#### DATA PROVIDED
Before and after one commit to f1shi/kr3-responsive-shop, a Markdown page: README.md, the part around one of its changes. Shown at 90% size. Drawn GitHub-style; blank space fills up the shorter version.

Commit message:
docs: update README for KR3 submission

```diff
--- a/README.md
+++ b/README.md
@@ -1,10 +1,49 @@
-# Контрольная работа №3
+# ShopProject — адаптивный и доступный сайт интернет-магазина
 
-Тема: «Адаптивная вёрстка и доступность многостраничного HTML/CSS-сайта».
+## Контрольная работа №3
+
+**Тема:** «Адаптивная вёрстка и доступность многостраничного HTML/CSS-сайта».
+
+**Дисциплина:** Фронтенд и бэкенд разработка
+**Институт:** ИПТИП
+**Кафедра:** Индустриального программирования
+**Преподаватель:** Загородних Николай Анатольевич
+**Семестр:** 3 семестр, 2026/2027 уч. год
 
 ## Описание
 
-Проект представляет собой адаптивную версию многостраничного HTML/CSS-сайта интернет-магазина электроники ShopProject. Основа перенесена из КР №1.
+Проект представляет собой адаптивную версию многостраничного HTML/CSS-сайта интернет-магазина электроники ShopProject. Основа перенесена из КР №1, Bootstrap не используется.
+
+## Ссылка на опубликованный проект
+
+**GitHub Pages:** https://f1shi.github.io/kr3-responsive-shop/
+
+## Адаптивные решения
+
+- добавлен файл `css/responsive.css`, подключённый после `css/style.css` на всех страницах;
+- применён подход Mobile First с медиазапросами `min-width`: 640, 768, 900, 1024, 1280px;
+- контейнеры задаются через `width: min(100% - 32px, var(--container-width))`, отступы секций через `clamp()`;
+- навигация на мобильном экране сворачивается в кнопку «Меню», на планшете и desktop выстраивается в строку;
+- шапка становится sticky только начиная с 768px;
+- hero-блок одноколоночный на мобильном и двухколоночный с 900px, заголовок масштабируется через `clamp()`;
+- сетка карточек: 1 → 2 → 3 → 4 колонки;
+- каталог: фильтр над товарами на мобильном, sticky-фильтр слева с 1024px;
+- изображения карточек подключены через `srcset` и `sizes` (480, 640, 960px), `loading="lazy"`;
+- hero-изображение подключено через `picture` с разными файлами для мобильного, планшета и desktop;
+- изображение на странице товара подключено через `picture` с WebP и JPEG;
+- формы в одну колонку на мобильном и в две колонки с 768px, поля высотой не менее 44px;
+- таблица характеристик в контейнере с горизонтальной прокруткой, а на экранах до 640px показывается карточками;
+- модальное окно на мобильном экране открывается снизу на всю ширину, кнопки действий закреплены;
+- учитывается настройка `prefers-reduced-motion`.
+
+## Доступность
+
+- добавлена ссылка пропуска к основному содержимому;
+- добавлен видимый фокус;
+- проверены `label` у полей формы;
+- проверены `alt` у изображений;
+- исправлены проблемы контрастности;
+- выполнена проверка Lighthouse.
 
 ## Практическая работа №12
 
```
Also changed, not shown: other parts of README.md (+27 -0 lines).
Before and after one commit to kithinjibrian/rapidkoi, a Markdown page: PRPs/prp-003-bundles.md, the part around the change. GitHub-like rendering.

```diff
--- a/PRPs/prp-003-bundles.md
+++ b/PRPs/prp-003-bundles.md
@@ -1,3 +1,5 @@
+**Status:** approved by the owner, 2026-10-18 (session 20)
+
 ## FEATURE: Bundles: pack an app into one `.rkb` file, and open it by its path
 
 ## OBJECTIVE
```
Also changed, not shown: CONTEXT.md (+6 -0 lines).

#### WHAT YOU NEED TO DO
Every line of the data is to be printed again exactly.

#### REPLY TO THE EXERCISE
Before and after one commit to f1shi/kr3-responsive-shop, a Markdown page: README.md, the part around one of its changes. Shown at 90% size. Drawn GitHub-style; blank space fills up the shorter version.

Commit message:
docs: update README for KR3 submission

```diff
--- a/README.md
+++ b/README.md
@@ -1,10 +1,49 @@
-# Контрольная работа №3
+# ShopProject — адаптивный и доступный сайт интернет-магазина
 
-Тема: «Адаптивная вёрстка и доступность многостраничного HTML/CSS-сайта».
+## Контрольная работа №3
+
+**Тема:** «Адаптивная вёрстка и доступность многостраничного HTML/CSS-сайта».
+
+**Дисциплина:** Фронтенд и бэкенд разработка
+**Институт:** ИПТИП
+**Кафедра:** Индустриального программирования
+**Преподаватель:** Загородних Николай Анатольевич
+**Семестр:** 3 семестр, 2026/2027 уч. год
 
 ## Описание
 
-Проект представляет собой адаптивную версию многостраничного HTML/CSS-сайта интернет-магазина электроники ShopProject. Основа перенесена из КР №1.
+Проект представляет собой адаптивную версию многостраничного HTML/CSS-сайта интернет-магазина электроники ShopProject. Основа перенесена из КР №1, Bootstrap не используется.
+
+## Ссылка на опубликованный проект
+
+**GitHub Pages:** https://f1shi.github.io/kr3-responsive-shop/
+
+## Адаптивные решения
+
+- добавлен файл `css/responsive.css`, подключённый после `css/style.css` на всех страницах;
+- применён подход Mobile First с медиазапросами `min-width`: 640, 768, 900, 1024, 1280px;
+- контейнеры задаются через `width: min(100% - 32px, var(--container-width))`, отступы секций через `clamp()`;
+- навигация на мобильном экране сворачивается в кнопку «Меню», на планшете и desktop выстраивается в строку;
+- шапка становится sticky только начиная с 768px;
+- hero-блок одноколоночный на мобильном и двухколоночный с 900px, заголовок масштабируется через `clamp()`;
+- сетка карточек: 1 → 2 → 3 → 4 колонки;
+- каталог: фильтр над товарами на мобильном, sticky-фильтр слева с 1024px;
+- изображения карточек подключены через `srcset` и `sizes` (480, 640, 960px), `loading="lazy"`;
+- hero-изображение подключено через `picture` с разными файлами для мобильного, планшета и desktop;
+- изображение на странице товара подключено через `picture` с WebP и JPEG;
+- формы в одну колонку на мобильном и в две колонки с 768px, поля высотой не менее 44px;
+- таблица характеристик в контейнере с горизонтальной прокруткой, а на экранах до 640px показывается карточками;
+- модальное окно на мобильном экране открывается снизу на всю ширину, кнопки действий закреплены;
+- учитывается настройка `prefers-reduced-motion`.
+
+## Доступность
+
+- добавлена ссылка пропуска к основному содержимому;
+- добавлен видимый фокус;
+- проверены `label` у полей формы;
+- проверены `alt` у изображений;
+- исправлены проблемы контрастности;
+- выполнена проверка Lighthouse.
 
 ## Практическая работа №12
 
```
Also changed, not shown: other parts of README.md (+27 -0 lines).
Before and after one commit to kithinjibrian/rapidkoi, a Markdown page: PRPs/prp-003-bundles.md, the part around the change. GitHub-like rendering.

```diff
--- a/PRPs/prp-003-bundles.md
+++ b/PRPs/prp-003-bundles.md
@@ -1,3 +1,5 @@
+**Status:** approved by the owner, 2026-10-18 (session 20)
+
 ## FEATURE: Bundles: pack an app into one `.rkb` file, and open it by its path
 
 ## OBJECTIVE
```
Also changed, not shown: CONTEXT.md (+6 -0 lines).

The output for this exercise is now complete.